Employers need to recognise and understand the price of wrongly pressurising their staff in the workplace, it has been claimed.
New president of the Institute of Occupational Health and Safety (Iosh), Lise Fowlie, said that stress was still widely misunderstood as being just a psychological problem.
Speaking at the Iosh annual dinner in Manchester, she said that people needed to understand that the condition had physical and behavioural effects as well and stated that managers would find it difficult to detect it if they did not recognise the symptoms.
She said: "I want employers to start thinking that 'pressure management prevents stress' and to remember, that stress isn’t only affecting the health of one person and their personal productivity, but it can also affect those around them – their work colleagues, their family and their friends."

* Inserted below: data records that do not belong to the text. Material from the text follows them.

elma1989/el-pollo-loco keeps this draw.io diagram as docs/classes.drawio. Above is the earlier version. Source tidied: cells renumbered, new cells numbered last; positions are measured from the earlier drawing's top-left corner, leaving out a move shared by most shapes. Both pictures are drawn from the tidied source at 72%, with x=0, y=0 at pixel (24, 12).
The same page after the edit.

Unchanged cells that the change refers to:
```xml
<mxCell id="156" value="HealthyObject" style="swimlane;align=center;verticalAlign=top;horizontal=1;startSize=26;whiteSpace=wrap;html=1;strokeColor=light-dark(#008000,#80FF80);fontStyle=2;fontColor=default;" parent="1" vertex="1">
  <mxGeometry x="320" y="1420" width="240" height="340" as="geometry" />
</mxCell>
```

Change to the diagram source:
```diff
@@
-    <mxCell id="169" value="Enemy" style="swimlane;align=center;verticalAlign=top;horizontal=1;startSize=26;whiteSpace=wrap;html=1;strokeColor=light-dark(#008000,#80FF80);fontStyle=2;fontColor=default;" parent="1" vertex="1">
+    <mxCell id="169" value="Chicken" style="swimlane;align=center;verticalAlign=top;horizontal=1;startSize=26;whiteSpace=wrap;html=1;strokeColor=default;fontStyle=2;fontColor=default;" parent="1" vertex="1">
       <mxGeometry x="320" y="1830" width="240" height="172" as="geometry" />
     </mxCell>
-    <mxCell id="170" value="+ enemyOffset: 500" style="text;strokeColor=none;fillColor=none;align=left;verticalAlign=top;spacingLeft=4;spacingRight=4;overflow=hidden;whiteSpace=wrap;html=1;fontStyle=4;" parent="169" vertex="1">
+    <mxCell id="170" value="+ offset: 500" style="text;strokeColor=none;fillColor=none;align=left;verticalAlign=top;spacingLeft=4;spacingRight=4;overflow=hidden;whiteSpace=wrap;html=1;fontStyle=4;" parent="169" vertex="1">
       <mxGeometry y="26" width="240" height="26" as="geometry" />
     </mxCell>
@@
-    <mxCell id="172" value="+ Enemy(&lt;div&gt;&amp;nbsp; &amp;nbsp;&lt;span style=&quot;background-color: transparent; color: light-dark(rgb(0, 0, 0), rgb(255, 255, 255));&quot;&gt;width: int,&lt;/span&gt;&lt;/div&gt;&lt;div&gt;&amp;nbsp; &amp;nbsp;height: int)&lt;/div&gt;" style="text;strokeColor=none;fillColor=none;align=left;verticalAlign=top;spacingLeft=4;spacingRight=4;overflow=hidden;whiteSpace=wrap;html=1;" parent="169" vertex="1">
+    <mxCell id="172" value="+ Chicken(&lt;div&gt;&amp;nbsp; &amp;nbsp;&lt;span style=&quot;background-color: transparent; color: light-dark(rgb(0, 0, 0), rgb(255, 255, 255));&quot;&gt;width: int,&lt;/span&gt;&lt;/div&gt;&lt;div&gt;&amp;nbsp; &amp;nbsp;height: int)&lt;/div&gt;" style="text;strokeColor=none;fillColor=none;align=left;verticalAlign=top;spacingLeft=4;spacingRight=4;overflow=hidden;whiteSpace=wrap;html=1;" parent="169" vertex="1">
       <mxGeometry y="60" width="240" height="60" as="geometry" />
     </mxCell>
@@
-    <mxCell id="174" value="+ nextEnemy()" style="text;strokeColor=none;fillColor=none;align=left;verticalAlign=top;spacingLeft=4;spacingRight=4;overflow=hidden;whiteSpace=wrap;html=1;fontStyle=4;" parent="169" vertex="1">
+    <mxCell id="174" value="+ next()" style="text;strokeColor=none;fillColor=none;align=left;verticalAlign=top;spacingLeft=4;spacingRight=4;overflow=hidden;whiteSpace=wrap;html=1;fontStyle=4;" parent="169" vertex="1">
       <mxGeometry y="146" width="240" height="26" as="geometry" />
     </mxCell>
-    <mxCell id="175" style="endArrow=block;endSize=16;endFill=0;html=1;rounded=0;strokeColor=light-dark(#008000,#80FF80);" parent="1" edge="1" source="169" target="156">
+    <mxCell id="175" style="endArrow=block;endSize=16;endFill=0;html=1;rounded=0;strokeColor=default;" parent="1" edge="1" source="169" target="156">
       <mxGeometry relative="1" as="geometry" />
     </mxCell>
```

Minor adjustments were often enough to significantly reduce stress, she added, such as ensuring staff have a sympathetic ear and allowing more flexibility in working hours and more family-friendly practices.
She also advised that employers could change annual leave to run with employees' dates of birth so that workers would not try to use it up at the same time at the end of the year.

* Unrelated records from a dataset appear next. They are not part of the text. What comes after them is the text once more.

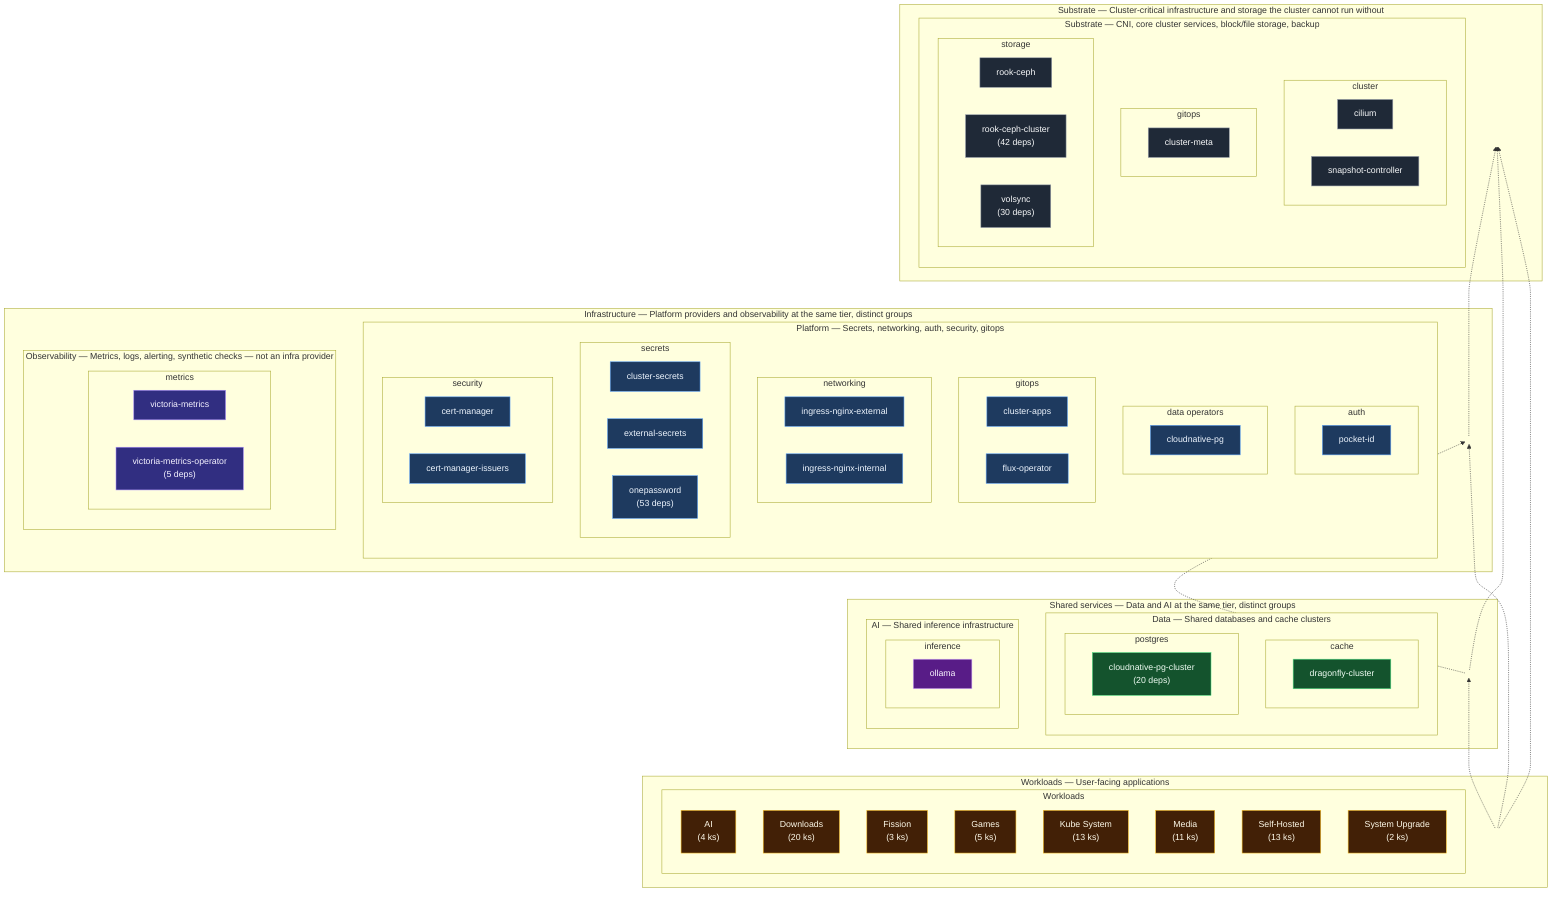
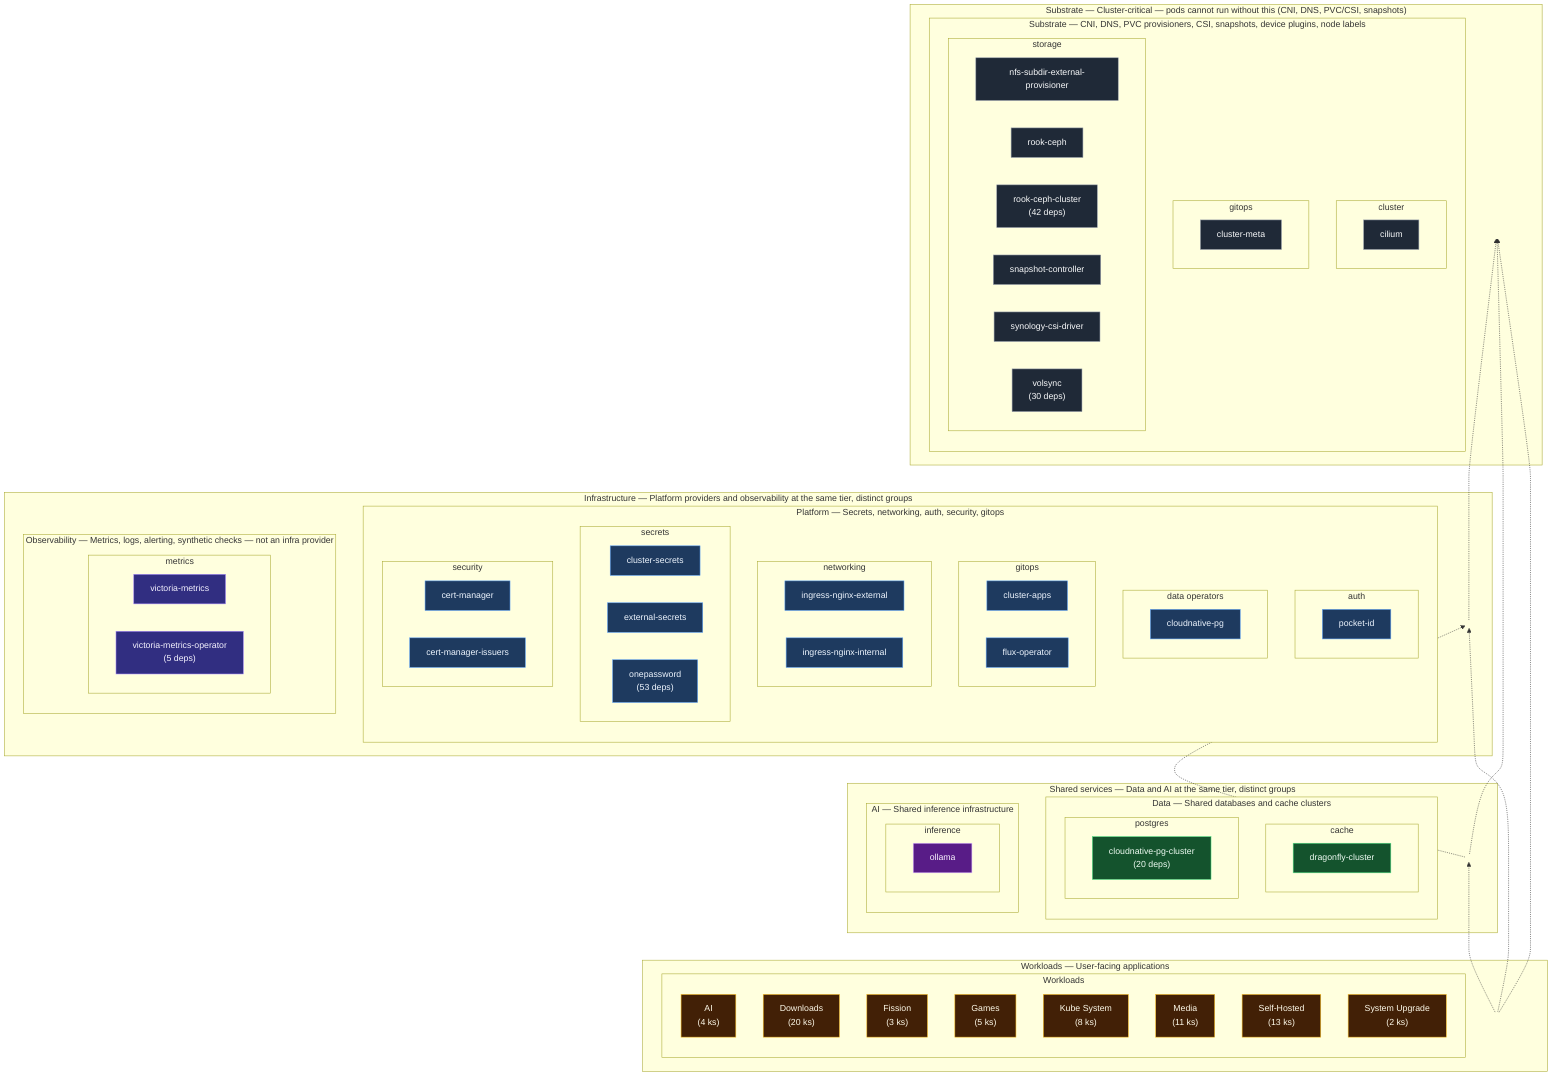
flowchart BT

  %% Cross-tier dependsOn summary (higher tier -.-> lower tier it depends on)

-   subgraph vt0["Substrate — Cluster-critical infrastructure and storage the cluster cannot run without"]
-     subgraph g_substrate["Substrate — CNI, core cluster services, block/file storage, backup"]
+   subgraph vt0["Substrate — Cluster-critical — pods cannot run without this (CNI, DNS, PVC/CSI, snapshots)"]
+     subgraph g_substrate["Substrate — CNI, DNS, PVC provisioners, CSI, snapshots, device plugins, node labels"]
      subgraph p_substrate_substrate_cluster["cluster"]
        cilium["cilium"]
        class cilium substrate
-         snapshot_controller["snapshot-controller"]
-         class snapshot_controller substrate
      end
      subgraph p_substrate_substrate_gitops["gitops"]
        cluster_meta["cluster-meta"]
        class cluster_meta substrate
      end
      subgraph p_substrate_substrate_storage["storage"]
+         nfs_subdir_external_provisioner["nfs-subdir-external-provisioner"]
+         class nfs_subdir_external_provisioner substrate
        rook_ceph["rook-ceph"]
        class rook_ceph substrate
        rook_ceph_cluster["rook-ceph-cluster<br/>(42 deps)"]
        class rook_ceph_cluster substrate
+         snapshot_controller["snapshot-controller"]
+         class snapshot_controller substrate
+         synology_csi_driver["synology-csi-driver"]
+         class synology_csi_driver substrate
        volsync["volsync<br/>(30 deps)"]
        class volsync substrate
      end
    end
    hub_vt0(( ))
    class hub_vt0 hub
  end

  subgraph vt1["Infrastructure — Platform providers and observability at the same tier, distinct groups"]
    subgraph g_platform["Platform — Secrets, networking, auth, security, gitops"]
      subgraph p_platform_platform_auth["auth"]
        pocket_id["pocket-id"]
        class pocket_id platform
      end
      subgraph p_platform_platform_data_operators["data operators"]
        cloudnative_pg["cloudnative-pg"]
        class cloudnative_pg platform
      end
      subgraph p_platform_platform_gitops["gitops"]
        cluster_apps["cluster-apps"]
        class cluster_apps platform
        flux_operator["flux-operator"]
        class flux_operator platform
      end
      subgraph p_platform_platform_networking["networking"]
        ingress_nginx_external["ingress-nginx-external"]
        class ingress_nginx_external platform
        ingress_nginx_internal["ingress-nginx-internal"]
        class ingress_nginx_internal platform
      end
      subgraph p_platform_platform_secrets["secrets"]
        cluster_secrets["cluster-secrets"]
        class cluster_secrets platform
        external_secrets["external-secrets"]
        class external_secrets platform
        onepassword["onepassword<br/>(53 deps)"]
        class onepassword platform
      end
      subgraph p_platform_platform_security["security"]
        cert_manager["cert-manager"]
        class cert_manager platform
        cert_manager_issuers["cert-manager-issuers"]
        class cert_manager_issuers platform
      end
    end
    subgraph g_observability["Observability — Metrics, logs, alerting, synthetic checks — not an infra provider"]
      subgraph p_observability_observability_metrics["metrics"]
        victoria_metrics["victoria-metrics"]
        class victoria_metrics observability
        victoria_metrics_operator["victoria-metrics-operator<br/>(5 deps)"]
        class victoria_metrics_operator observability
      end
    end
    hub_vt1(( ))
    class hub_vt1 hub
  end

  subgraph vt2["Shared services — Data and AI at the same tier, distinct groups"]
    subgraph g_data["Data — Shared databases and cache clusters"]
      subgraph p_data_data_cache["cache"]
        dragonfly_cluster["dragonfly-cluster"]
        class dragonfly_cluster data
      end
      subgraph p_data_data_postgres["postgres"]
        cloudnative_pg_cluster["cloudnative-pg-cluster<br/>(20 deps)"]
        class cloudnative_pg_cluster data
      end
    end
    subgraph g_ai["AI — Shared inference infrastructure"]
      subgraph p_ai_ai_inference["inference"]
        ollama["ollama"]
        class ollama ai
      end
    end
    hub_vt2(( ))
    class hub_vt2 hub
  end

  subgraph vt3["Workloads — User-facing applications"]
    subgraph g_workloads["Workloads"]
      wl_ai["AI<br/>(4 ks)"]
      class wl_ai workloads
      wl_downloads["Downloads<br/>(20 ks)"]
      class wl_downloads workloads
      wl_fission["Fission<br/>(3 ks)"]
      class wl_fission workloads
      wl_games["Games<br/>(5 ks)"]
      class wl_games workloads
-       wl_kube_system["Kube System<br/>(13 ks)"]
+       wl_kube_system["Kube System<br/>(8 ks)"]
      class wl_kube_system workloads
      wl_media["Media<br/>(11 ks)"]
      class wl_media workloads
      wl_self_hosted["Self-Hosted<br/>(13 ks)"]
      class wl_self_hosted workloads
      wl_system_upgrade["System Upgrade<br/>(2 ks)"]
      class wl_system_upgrade workloads
    end
    hub_vt3(( ))
    class hub_vt3 hub
  end

  hub_vt1 -.-> hub_vt0
  hub_vt2 -.-> hub_vt0
  hub_vt2 -.-> hub_vt1
  hub_vt3 -.-> hub_vt0
  hub_vt3 -.-> hub_vt1
  hub_vt3 -.-> hub_vt2

  %% styling
  classDef hub fill:none,stroke:none,color:transparent
  classDef substrate fill:#1f2937,stroke:#9ca3af,color:#f9fafb
  classDef platform fill:#1e3a5f,stroke:#60a5fa,color:#eff6ff
  classDef observability fill:#312e81,stroke:#a78bfa,color:#f5f3ff
  classDef data fill:#14532d,stroke:#4ade80,color:#f0fdf4
  classDef ai fill:#581c87,stroke:#d8b4fe,color:#faf5ff
  classDef workloads fill:#422006,stroke:#fbbf24,color:#fffbeb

Iosh would be launching an occupational health toolkit at their conference in March, she said, which would give health and safety practitioners an extra tool in tackling stress.